> TASK PROMPT
Repeat, exactly and in full, the lines of the listing below, but without any pictures.

- Opening Delimiter -

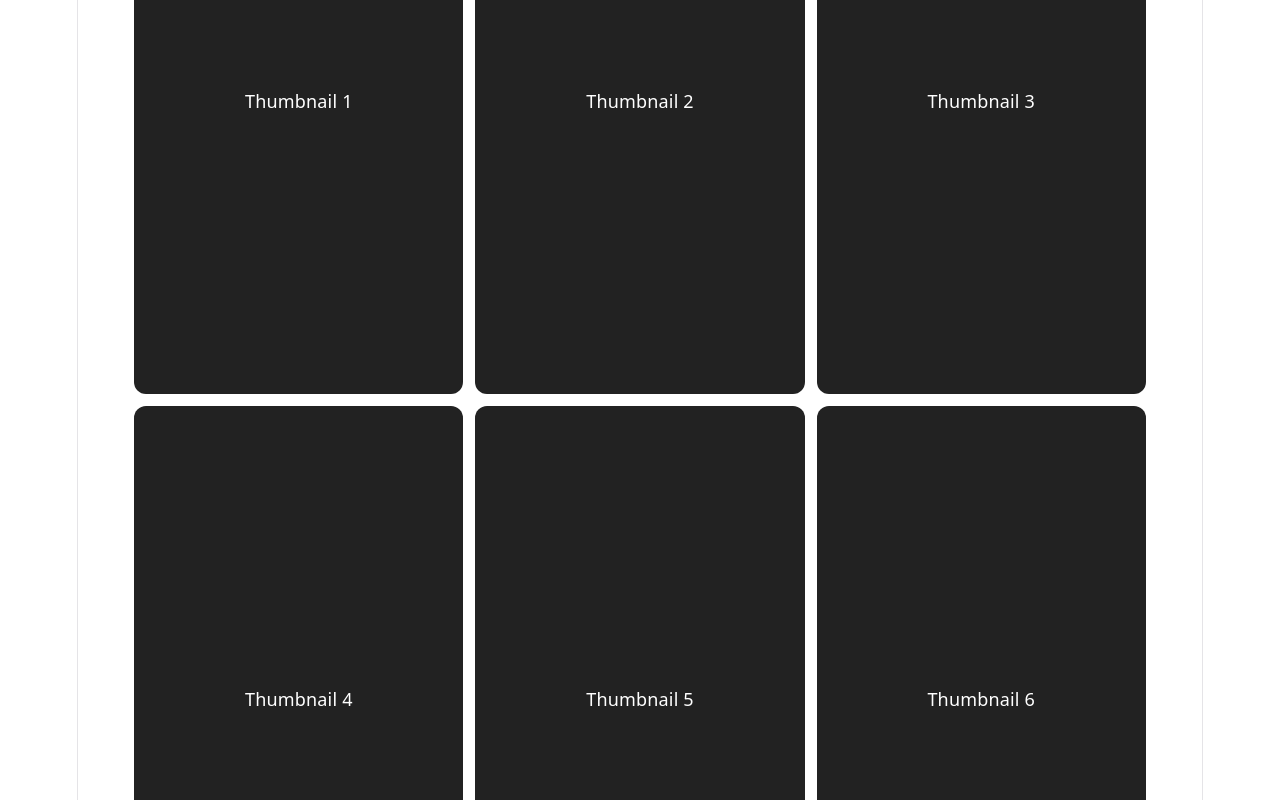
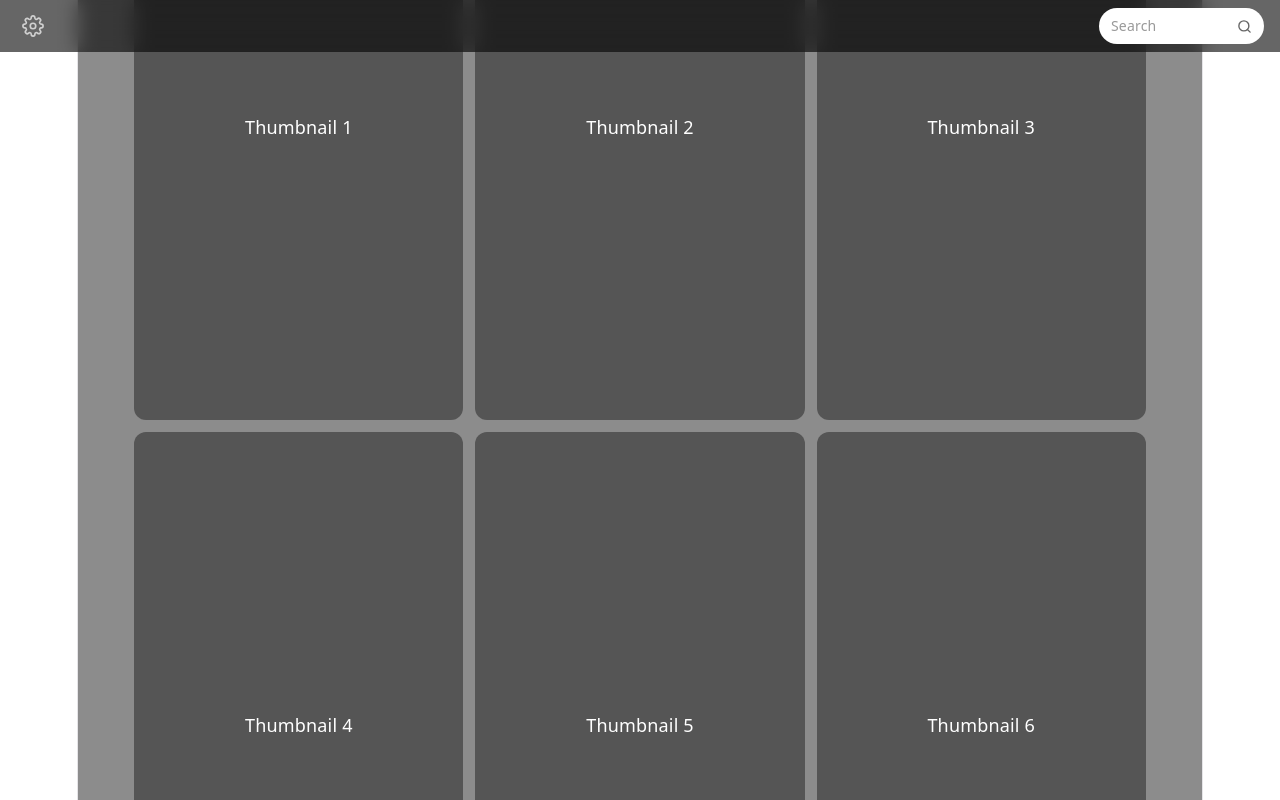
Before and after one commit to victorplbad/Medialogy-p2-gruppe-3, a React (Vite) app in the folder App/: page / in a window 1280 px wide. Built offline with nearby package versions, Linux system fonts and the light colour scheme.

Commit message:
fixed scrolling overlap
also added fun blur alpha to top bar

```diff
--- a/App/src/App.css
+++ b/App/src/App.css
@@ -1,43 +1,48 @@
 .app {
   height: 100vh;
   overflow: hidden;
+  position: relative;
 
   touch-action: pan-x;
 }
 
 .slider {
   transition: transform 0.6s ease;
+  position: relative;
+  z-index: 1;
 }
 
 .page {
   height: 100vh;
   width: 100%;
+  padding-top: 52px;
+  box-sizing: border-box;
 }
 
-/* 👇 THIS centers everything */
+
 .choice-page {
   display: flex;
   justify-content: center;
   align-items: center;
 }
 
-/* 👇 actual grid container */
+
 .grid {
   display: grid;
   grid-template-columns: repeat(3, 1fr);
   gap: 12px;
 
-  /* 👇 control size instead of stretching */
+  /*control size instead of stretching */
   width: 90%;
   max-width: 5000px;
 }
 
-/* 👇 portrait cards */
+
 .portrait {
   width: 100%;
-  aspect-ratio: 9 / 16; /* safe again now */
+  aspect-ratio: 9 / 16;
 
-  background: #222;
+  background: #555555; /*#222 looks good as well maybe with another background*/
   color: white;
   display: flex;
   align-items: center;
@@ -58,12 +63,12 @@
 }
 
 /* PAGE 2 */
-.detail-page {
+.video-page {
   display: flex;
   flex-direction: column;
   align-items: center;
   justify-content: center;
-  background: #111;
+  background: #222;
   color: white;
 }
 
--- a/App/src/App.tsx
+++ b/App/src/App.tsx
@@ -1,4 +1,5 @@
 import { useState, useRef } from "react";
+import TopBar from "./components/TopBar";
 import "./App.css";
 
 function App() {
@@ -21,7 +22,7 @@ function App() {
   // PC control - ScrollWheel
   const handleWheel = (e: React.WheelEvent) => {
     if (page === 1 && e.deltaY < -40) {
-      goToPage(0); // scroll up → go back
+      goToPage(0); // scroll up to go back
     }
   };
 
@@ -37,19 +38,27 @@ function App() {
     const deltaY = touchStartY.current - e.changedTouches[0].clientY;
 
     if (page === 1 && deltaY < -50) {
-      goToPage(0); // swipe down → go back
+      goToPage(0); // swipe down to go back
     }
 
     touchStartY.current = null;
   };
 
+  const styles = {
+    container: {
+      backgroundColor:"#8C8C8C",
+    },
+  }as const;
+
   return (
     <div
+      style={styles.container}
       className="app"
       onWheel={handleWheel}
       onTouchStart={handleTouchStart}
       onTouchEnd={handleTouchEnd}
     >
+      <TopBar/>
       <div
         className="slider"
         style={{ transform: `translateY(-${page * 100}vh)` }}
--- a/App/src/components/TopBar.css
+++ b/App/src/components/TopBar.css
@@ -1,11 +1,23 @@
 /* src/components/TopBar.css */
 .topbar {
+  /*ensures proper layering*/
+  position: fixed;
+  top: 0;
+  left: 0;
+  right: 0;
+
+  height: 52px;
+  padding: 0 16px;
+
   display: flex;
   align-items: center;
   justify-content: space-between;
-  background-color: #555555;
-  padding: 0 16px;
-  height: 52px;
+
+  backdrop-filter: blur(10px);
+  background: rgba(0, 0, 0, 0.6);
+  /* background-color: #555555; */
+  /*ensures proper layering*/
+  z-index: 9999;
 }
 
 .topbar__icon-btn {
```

- Closing Delimiter -

> RESULT
Before and after one commit to victorplbad/Medialogy-p2-gruppe-3, a React (Vite) app in the folder App/: page / in a window 1280 px wide. Built offline with nearby package versions, Linux system fonts and the light colour scheme.

Commit message:
fixed scrolling overlap
also added fun blur alpha to top bar

```diff
--- a/App/src/App.css
+++ b/App/src/App.css
@@ -1,43 +1,48 @@
 .app {
   height: 100vh;
   overflow: hidden;
+  position: relative;
 
   touch-action: pan-x;
 }
 
 .slider {
   transition: transform 0.6s ease;
+  position: relative;
+  z-index: 1;
 }
 
 .page {
   height: 100vh;
   width: 100%;
+  padding-top: 52px;
+  box-sizing: border-box;
 }
 
-/* 👇 THIS centers everything */
+
 .choice-page {
   display: flex;
   justify-content: center;
   align-items: center;
 }
 
-/* 👇 actual grid container */
+
 .grid {
   display: grid;
   grid-template-columns: repeat(3, 1fr);
   gap: 12px;
 
-  /* 👇 control size instead of stretching */
+  /*control size instead of stretching */
   width: 90%;
   max-width: 5000px;
 }
 
-/* 👇 portrait cards */
+
 .portrait {
   width: 100%;
-  aspect-ratio: 9 / 16; /* safe again now */
+  aspect-ratio: 9 / 16;
 
-  background: #222;
+  background: #555555; /*#222 looks good as well maybe with another background*/
   color: white;
   display: flex;
   align-items: center;
@@ -58,12 +63,12 @@
 }
 
 /* PAGE 2 */
-.detail-page {
+.video-page {
   display: flex;
   flex-direction: column;
   align-items: center;
   justify-content: center;
-  background: #111;
+  background: #222;
   color: white;
 }
 
--- a/App/src/App.tsx
+++ b/App/src/App.tsx
@@ -1,4 +1,5 @@
 import { useState, useRef } from "react";
+import TopBar from "./components/TopBar";
 import "./App.css";
 
 function App() {
@@ -21,7 +22,7 @@ function App() {
   // PC control - ScrollWheel
   const handleWheel = (e: React.WheelEvent) => {
     if (page === 1 && e.deltaY < -40) {
-      goToPage(0); // scroll up → go back
+      goToPage(0); // scroll up to go back
     }
   };
 
@@ -37,19 +38,27 @@ function App() {
     const deltaY = touchStartY.current - e.changedTouches[0].clientY;
 
     if (page === 1 && deltaY < -50) {
-      goToPage(0); // swipe down → go back
+      goToPage(0); // swipe down to go back
     }
 
     touchStartY.current = null;
   };
 
+  const styles = {
+    container: {
+      backgroundColor:"#8C8C8C",
+    },
+  }as const;
+
   return (
     <div
+      style={styles.container}
       className="app"
       onWheel={handleWheel}
       onTouchStart={handleTouchStart}
       onTouchEnd={handleTouchEnd}
     >
+      <TopBar/>
       <div
         className="slider"
         style={{ transform: `translateY(-${page * 100}vh)` }}
--- a/App/src/components/TopBar.css
+++ b/App/src/components/TopBar.css
@@ -1,11 +1,23 @@
 /* src/components/TopBar.css */
 .topbar {
+  /*ensures proper layering*/
+  position: fixed;
+  top: 0;
+  left: 0;
+  right: 0;
+
+  height: 52px;
+  padding: 0 16px;
+
   display: flex;
   align-items: center;
   justify-content: space-between;
-  background-color: #555555;
-  padding: 0 16px;
-  height: 52px;
+
+  backdrop-filter: blur(10px);
+  background: rgba(0, 0, 0, 0.6);
+  /* background-color: #555555; */
+  /*ensures proper layering*/
+  z-index: 9999;
 }
 
 .topbar__icon-btn {
```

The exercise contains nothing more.